### WORK TO COMPLETE
Exclude the pictures and retype the entries as written.

____________

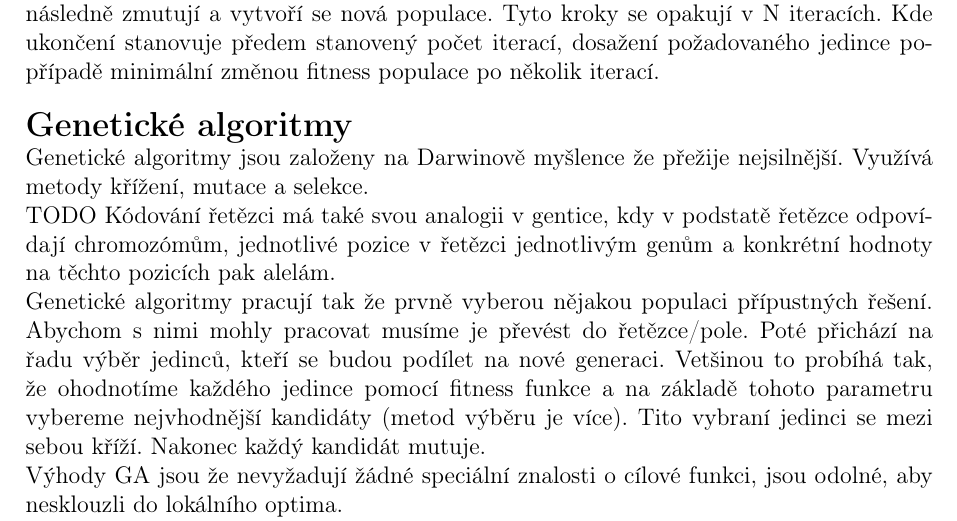
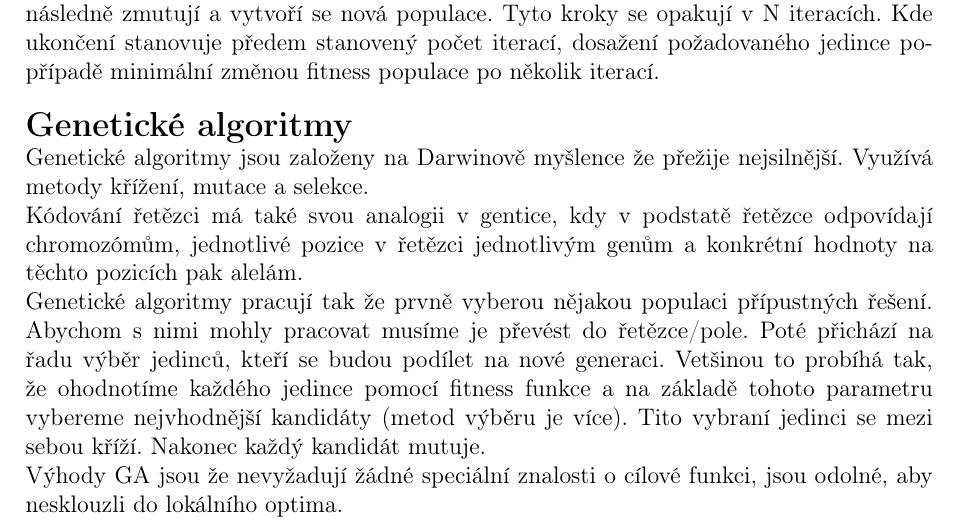
Before and after one commit to VUT-FEKT-IBE/BPC-IBE-SZZ, a LaTeX document (BPC-TIN/main.tex, which reads BPC-TIN/text/text.tex): part of page 23 of 25, cut so that both start at the same text. Compiled offline with pdfLaTeX.

Commit message:
fix previous commit due to not rebase branch

```diff
--- a/BPC-TIN/text/text.tex
+++ b/BPC-TIN/text/text.tex
@@ -759,7 +764,7 @@ Obecný evoluční algoritmus funguje zjednodušeně, že prvně máme nějakou
 
 Genetické algoritmy jsou založeny na Darwinově myšlence že přežije nejsilnější. Využívá metody křížení, mutace a selekce.
 
-TODO Kódování řetězci má také svou analogii v gentice, kdy v podstatě řetězce odpovídají chromozómům, jednotlivé pozice v řetězci jednotlivým genům a konkrétní hodnoty na těchto pozicích pak alelám.
+Kódování řetězci má také svou analogii v gentice, kdy v podstatě řetězce odpovídají chromozómům, jednotlivé pozice v řetězci jednotlivým genům a konkrétní hodnoty na těchto pozicích pak alelám.
 
 Genetické algoritmy pracují tak že prvně vyberou nějakou populaci přípustných řešení. Abychom s nimi mohly pracovat musíme je převést do řetězce/pole. Poté přichází na řadu výběr jedinců, kteří se budou podílet na nové generaci. Vetšinou to probíhá tak, že ohodnotíme každého jedince pomocí fitness funkce a na základě tohoto parametru vybereme nejvhodnější kandidáty (metod výběru je více). Tito vybraní jedinci se mezi sebou kříží. Nakonec každý kandidát mutuje.
 
```
Also changed, not shown: BPC-TIN/text/text.tex (7 more changed lines).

____________

### ANSWER TO THIS TASK
Before and after one commit to VUT-FEKT-IBE/BPC-IBE-SZZ, a LaTeX document (BPC-TIN/main.tex, which reads BPC-TIN/text/text.tex): part of page 23 of 25, cut so that both start at the same text. Compiled offline with pdfLaTeX.

Commit message:
fix previous commit due to not rebase branch

```diff
--- a/BPC-TIN/text/text.tex
+++ b/BPC-TIN/text/text.tex
@@ -759,7 +764,7 @@ Obecný evoluční algoritmus funguje zjednodušeně, že prvně máme nějakou
 
 Genetické algoritmy jsou založeny na Darwinově myšlence že přežije nejsilnější. Využívá metody křížení, mutace a selekce.
 
-TODO Kódování řetězci má také svou analogii v gentice, kdy v podstatě řetězce odpovídají chromozómům, jednotlivé pozice v řetězci jednotlivým genům a konkrétní hodnoty na těchto pozicích pak alelám.
+Kódování řetězci má také svou analogii v gentice, kdy v podstatě řetězce odpovídají chromozómům, jednotlivé pozice v řetězci jednotlivým genům a konkrétní hodnoty na těchto pozicích pak alelám.
 
 Genetické algoritmy pracují tak že prvně vyberou nějakou populaci přípustných řešení. Abychom s nimi mohly pracovat musíme je převést do řetězce/pole. Poté přichází na řadu výběr jedinců, kteří se budou podílet na nové generaci. Vetšinou to probíhá tak, že ohodnotíme každého jedince pomocí fitness funkce a na základě tohoto parametru vybereme nejvhodnější kandidáty (metod výběru je více). Tito vybraní jedinci se mezi sebou kříží. Nakonec každý kandidát mutuje.
 
```
Also changed, not shown: BPC-TIN/text/text.tex (7 more changed lines).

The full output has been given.